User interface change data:
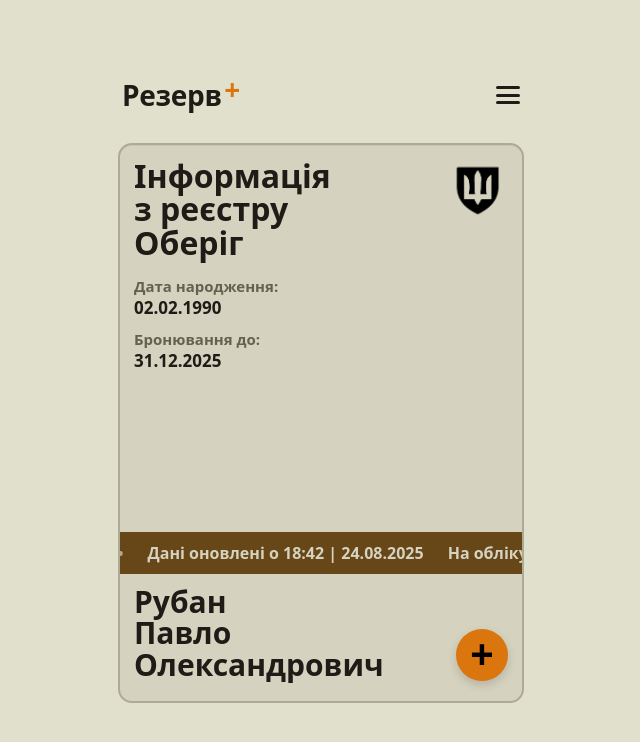
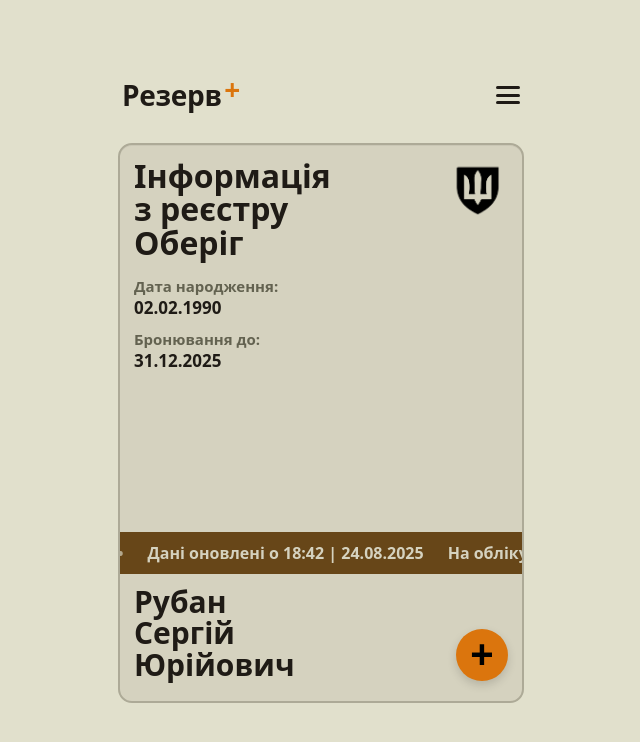
Before and after one commit to rubanwd/red-cup, a plain HTML site: page index.html in a window 1280 px wide. Shown: the whole page, without its empty margins (319-959 px from the left). Drawn offline with Linux system fonts and the light colour scheme; a web font is replaced by a local one.

Commit message:
тфьу

```diff
--- a/index.html
+++ b/index.html
@@ -59,8 +59,8 @@
         <div class="person">
           <div class="person-name">
             <div>Рубан</div>
-            <div>Павло</div>
-            <div>Олександрович</div>
+            <div>Сергій</div>
+            <div>Юрійович</div>
           </div>
           <button class="fab" aria-label="Додати">+</button>
         </div>
```
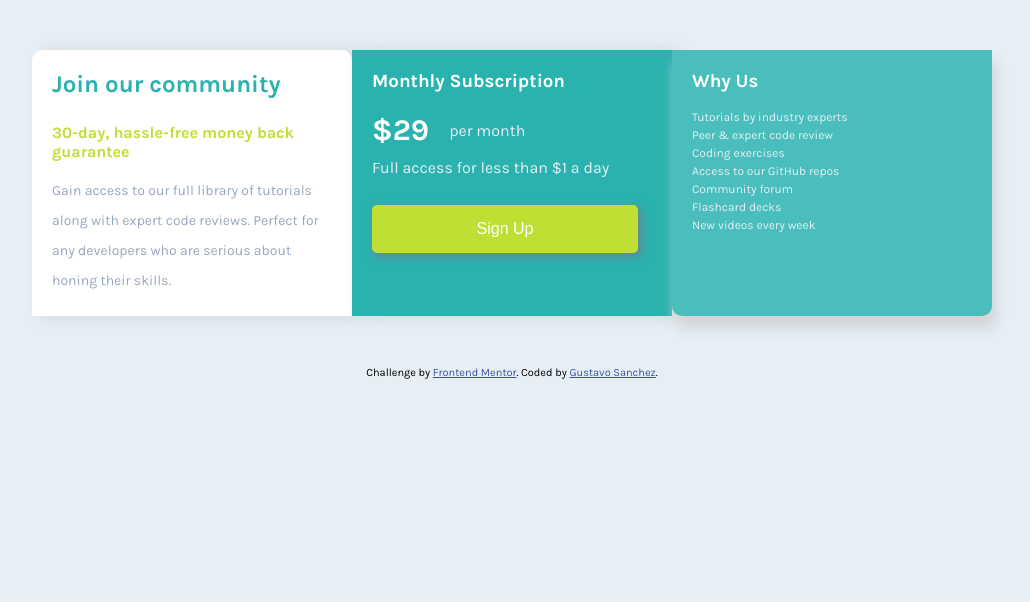
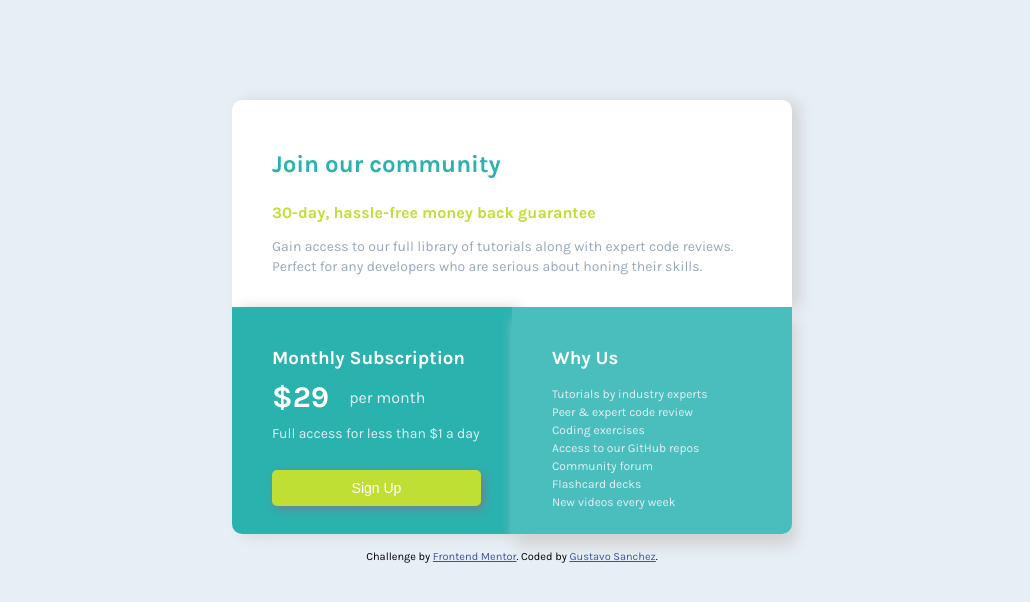
Before and after one commit to gusanchefullstack/ch06-single-price-grid-component, a plain HTML site: page index.html in a window 1280 px wide. Shown: the whole page, without its empty margins (128-1158 px from the left). Drawn offline with Linux system fonts and the light colour scheme.

Commit message:
CSS - Fix media queries in HTML

```diff
--- a/index.html
+++ b/index.html
@@ -10,17 +10,9 @@
       href="./images/favicon-32x32.png"
     />
     <title>Frontend Mentor | Single Price Grid Component</title>
-    <link rel="stylesheet" href="./styles/main.css" />
-    <link
-      rel="stylesheet"
-      href="./styles/tablet.css"
-      media="(min-width:768px)"
-    />
-    <link
-      rel="stylesheet"
-      href="./styles/desktop.css"
-      media="(min-width:1024px)"
-    />
+    <link rel="stylesheet" href="./styles/main.css"/>
+    <link rel="stylesheet" media="screen and (min-width: 481px) and (max-width: 1023px)" href="./styles/tablet.css"/>
+    <link rel="stylesheet" media="screen and (min-width: 1024px)" href="./styles/desktop.css"/>
     <link rel="preconnect" href="https://fonts.gstatic.com" />
     <link
       href="https://fonts.googleapis.com/css2?family=Karla:wght@400;700&display=swap"
--- a/styles/desktop.css
+++ b/styles/desktop.css
@@ -0,0 +1,50 @@
+main {
+    display: grid;
+    grid-template-rows: 1fr 1fr;
+    grid-template-columns: 1fr 1fr;
+    margin: 100px auto;
+    max-width: 550px;
+    max-height: 350px;
+}
+.comunity-container {
+    grid-row: 1 / 2;
+    grid-column: 1 / 3;
+    width: 100%;
+    max-width: initial;
+    padding-top: 50px;
+    padding-left: 40px;
+    padding-bottom: 30px;
+}
+.comunity-container p {
+    line-height: 20px;
+}
+.subscription-container {
+    grid-row: 2 / 3;
+    grid-column: 1 / 2;
+    width: 100%;
+    max-width: initial;
+    border-bottom-right-radius: initial;
+    border-bottom-left-radius: 10px;
+    padding-left: 40px;
+    padding-top: 40px;
+}
+.subscription-container .price {
+    margin-top: 10px;
+}
+.subscription-container p:nth-of-type(2){
+    font-size: 14px;
+}
+.subscription-container button {
+    padding: 10px;
+    font-size: 14px;
+}
+.whyus-container {
+    grid-row: 2 / 3;
+    grid-column: 2 / 3;
+    width: 100%;
+    max-width: initial;
+    border-bottom-right-radius: 10px;
+    border-bottom-left-radius: initial;
+    padding-left: 40px;
+    padding-top: 40px;
+}
--- a/styles/tablet.css
+++ b/styles/tablet.css
@@ -0,0 +1,50 @@
+main {
+    display: grid;
+    grid-template-rows: 1fr 1fr;
+    grid-template-columns: 1fr 1fr;
+    margin: 100px auto;
+    max-width: 550px;
+    max-height: 350px;
+}
+.comunity-container {
+    grid-row: 1 / 2;
+    grid-column: 1 / 3;
+    width: 100%;
+    max-width: initial;
+    padding-top: 50px;
+    padding-left: 40px;
+    padding-bottom: 30px;
+}
+.comunity-container p {
+    line-height: 20px;
+}
+.subscription-container {
+    grid-row: 2 / 3;
+    grid-column: 1 / 2;
+    width: 100%;
+    max-width: initial;
+    border-bottom-right-radius: initial;
+    border-bottom-left-radius: 10px;
+    padding-left: 40px;
+    padding-top: 40px;
+}
+.subscription-container .price {
+    margin-top: 10px;
+}
+.subscription-container p:nth-of-type(2){
+    font-size: 14px;
+}
+.subscription-container button {
+    padding: 10px;
+    font-size: 14px;
+}
+.whyus-container {
+    grid-row: 2 / 3;
+    grid-column: 2 / 3;
+    width: 100%;
+    max-width: initial;
+    border-bottom-right-radius: 10px;
+    border-bottom-left-radius: initial;
+    padding-left: 40px;
+    padding-top: 40px;
+}
```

> [EXERCISE OBJECTIVE]
In the copy, every entry appears exactly as written above and no picture appears.

> [WRITTEN REPLY]
Before and after one commit to rubanwd/red-cup, a plain HTML site: page index.html in a window 1280 px wide. Shown: the whole page, without its empty margins (319-959 px from the left). Drawn offline with Linux system fonts and the light colour scheme; a web font is replaced by a local one.

Commit message:
тфьу

```diff
--- a/index.html
+++ b/index.html
@@ -59,8 +59,8 @@
         <div class="person">
           <div class="person-name">
             <div>Рубан</div>
-            <div>Павло</div>
-            <div>Олександрович</div>
+            <div>Сергій</div>
+            <div>Юрійович</div>
           </div>
           <button class="fab" aria-label="Додати">+</button>
         </div>
```
Before and after one commit to gusanchefullstack/ch06-single-price-grid-component, a plain HTML site: page index.html in a window 1280 px wide. Shown: the whole page, without its empty margins (128-1158 px from the left). Drawn offline with Linux system fonts and the light colour scheme.

Commit message:
CSS - Fix media queries in HTML

```diff
--- a/index.html
+++ b/index.html
@@ -10,17 +10,9 @@
       href="./images/favicon-32x32.png"
     />
     <title>Frontend Mentor | Single Price Grid Component</title>
-    <link rel="stylesheet" href="./styles/main.css" />
-    <link
-      rel="stylesheet"
-      href="./styles/tablet.css"
-      media="(min-width:768px)"
-    />
-    <link
-      rel="stylesheet"
-      href="./styles/desktop.css"
-      media="(min-width:1024px)"
-    />
+    <link rel="stylesheet" href="./styles/main.css"/>
+    <link rel="stylesheet" media="screen and (min-width: 481px) and (max-width: 1023px)" href="./styles/tablet.css"/>
+    <link rel="stylesheet" media="screen and (min-width: 1024px)" href="./styles/desktop.css"/>
     <link rel="preconnect" href="https://fonts.gstatic.com" />
     <link
       href="https://fonts.googleapis.com/css2?family=Karla:wght@400;700&display=swap"
--- a/styles/desktop.css
+++ b/styles/desktop.css
@@ -0,0 +1,50 @@
+main {
+    display: grid;
+    grid-template-rows: 1fr 1fr;
+    grid-template-columns: 1fr 1fr;
+    margin: 100px auto;
+    max-width: 550px;
+    max-height: 350px;
+}
+.comunity-container {
+    grid-row: 1 / 2;
+    grid-column: 1 / 3;
+    width: 100%;
+    max-width: initial;
+    padding-top: 50px;
+    padding-left: 40px;
+    padding-bottom: 30px;
+}
+.comunity-container p {
+    line-height: 20px;
+}
+.subscription-container {
+    grid-row: 2 / 3;
+    grid-column: 1 / 2;
+    width: 100%;
+    max-width: initial;
+    border-bottom-right-radius: initial;
+    border-bottom-left-radius: 10px;
+    padding-left: 40px;
+    padding-top: 40px;
+}
+.subscription-container .price {
+    margin-top: 10px;
+}
+.subscription-container p:nth-of-type(2){
+    font-size: 14px;
+}
+.subscription-container button {
+    padding: 10px;
+    font-size: 14px;
+}
+.whyus-container {
+    grid-row: 2 / 3;
+    grid-column: 2 / 3;
+    width: 100%;
+    max-width: initial;
+    border-bottom-right-radius: 10px;
+    border-bottom-left-radius: initial;
+    padding-left: 40px;
+    padding-top: 40px;
+}
--- a/styles/tablet.css
+++ b/styles/tablet.css
@@ -0,0 +1,50 @@
+main {
+    display: grid;
+    grid-template-rows: 1fr 1fr;
+    grid-template-columns: 1fr 1fr;
+    margin: 100px auto;
+    max-width: 550px;
+    max-height: 350px;
+}
+.comunity-container {
+    grid-row: 1 / 2;
+    grid-column: 1 / 3;
+    width: 100%;
+    max-width: initial;
+    padding-top: 50px;
+    padding-left: 40px;
+    padding-bottom: 30px;
+}
+.comunity-container p {
+    line-height: 20px;
+}
+.subscription-container {
+    grid-row: 2 / 3;
+    grid-column: 1 / 2;
+    width: 100%;
+    max-width: initial;
+    border-bottom-right-radius: initial;
+    border-bottom-left-radius: 10px;
+    padding-left: 40px;
+    padding-top: 40px;
+}
+.subscription-container .price {
+    margin-top: 10px;
+}
+.subscription-container p:nth-of-type(2){
+    font-size: 14px;
+}
+.subscription-container button {
+    padding: 10px;
+    font-size: 14px;
+}
+.whyus-container {
+    grid-row: 2 / 3;
+    grid-column: 2 / 3;
+    width: 100%;
+    max-width: initial;
+    border-bottom-right-radius: 10px;
+    border-bottom-left-radius: initial;
+    padding-left: 40px;
+    padding-top: 40px;
+}
```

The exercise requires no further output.